How will my house hold up in an earthquake? Can the USGS send someone out to evaluate my property?
Published maps will only provide generalized, uninterpreted information about specific areas. Every property consists of a unique combination of geologic and structural factors that must be considered to determine what might happen to a house during an earthquake. Therefore, an individual site study is necessary. Geologic factors include: type of underlying material, depth to bedrock, depth of groundwater, and slope of land. Structural factors include: materials used (wood or masonry) in construction, number of floors, design, and retrofitting present.
As a publicly-funded organization, the U.S. Geological Survey conducts regional hazard assessments in conjunction with State and local agencies. We provide information that is used by planning officials to mitigate hazards. The USGS does not undertake assessments of individual private property. Site studies must be arranged by the owner of the property with geologists or engineers in private practice. To locate a qualified professional, contact your State government to determine its certification or licensing requirements for professional geologists and engineers in private practice. State boards of registration maintain lists of individuals who meet requirements established in their State. A local real estate company may also be able to recommend a qualified professional.
What is the probability that an earthquake will occur in the Los Angeles Area? In the San Francisco Bay area?
What is the likelihood of a large earthquake at location X? Is it safe to go to X since they've been having a lot of earthquakes lately?
What is seismic hazard? What is a seismic hazard map? How are they made? How are they used? Why are there different maps, and which one should I use?
Why was an earthquake in Virginia felt at more than twice the distance than a similar-sized earthquake in California? The answer is one that many people may not realize. Earthquakes east of the Rocky Mountains can cause noticeable ground shaking at much farther distances than comparably-sized earthquakes in the West.
Early on the morning of August 24, 2014, Loren Turner was awoken by clattering window blinds, a moving bed, and the sound of water splashing out of his backyard pool. He experienced what is now named the “South Napa Earthquake.”
New Audiences, New Products for the National Seismic Hazard Maps
A new report issued by the American Red Cross and the U.S. Geological Survey documents the Chilean response and recovery efforts following the Feb. 2010 magnitude 8.8 earthquake and the lessons that California should learn from this disaster.
Friday's magnitude-5.2 earthquake in southern Illinois is a reminder that earthquakes are a national hazard.
A new geologic map of surficial deposits in the nine-county San Francisco Bay region that can be used to evaluate earthquake hazards has been released in digital form by the U.S. Geological Survey in Menlo Park.
Damage to buildings in Cushing, Oklahoma from the magnitude 5.0 earthquake on November 6, 2016. Unreinforced brick and stone masonry buildings and facades are vulnerable to strong shaking. Photograph credit: Dolan Paris, USGS

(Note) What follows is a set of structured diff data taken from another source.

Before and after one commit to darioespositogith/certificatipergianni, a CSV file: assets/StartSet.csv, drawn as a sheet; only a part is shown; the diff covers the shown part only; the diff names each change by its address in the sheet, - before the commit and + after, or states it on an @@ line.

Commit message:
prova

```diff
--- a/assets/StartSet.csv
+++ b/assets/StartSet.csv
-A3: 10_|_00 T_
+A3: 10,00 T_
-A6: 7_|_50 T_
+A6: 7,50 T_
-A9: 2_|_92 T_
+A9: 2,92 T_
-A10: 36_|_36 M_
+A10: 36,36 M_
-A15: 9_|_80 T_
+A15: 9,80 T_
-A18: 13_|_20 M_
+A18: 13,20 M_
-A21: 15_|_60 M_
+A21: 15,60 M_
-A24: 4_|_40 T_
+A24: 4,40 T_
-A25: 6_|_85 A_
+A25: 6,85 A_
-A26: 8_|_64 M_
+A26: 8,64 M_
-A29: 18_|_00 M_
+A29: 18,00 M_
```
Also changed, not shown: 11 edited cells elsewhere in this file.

House damage in central Oklahoma from the magnitude 5.6 earthquake on Nov. 6, 2011. Research conducted by USGS geophysicist Elizabeth Cochran and her university-based colleagues suggests that this earthquake was induced by injection into deep disposal wells in the Wilzetta North field.
Chimney damage to a house in Louisa County, Virginia, after a magnitude 5.8 earthquake on August 23, 2011.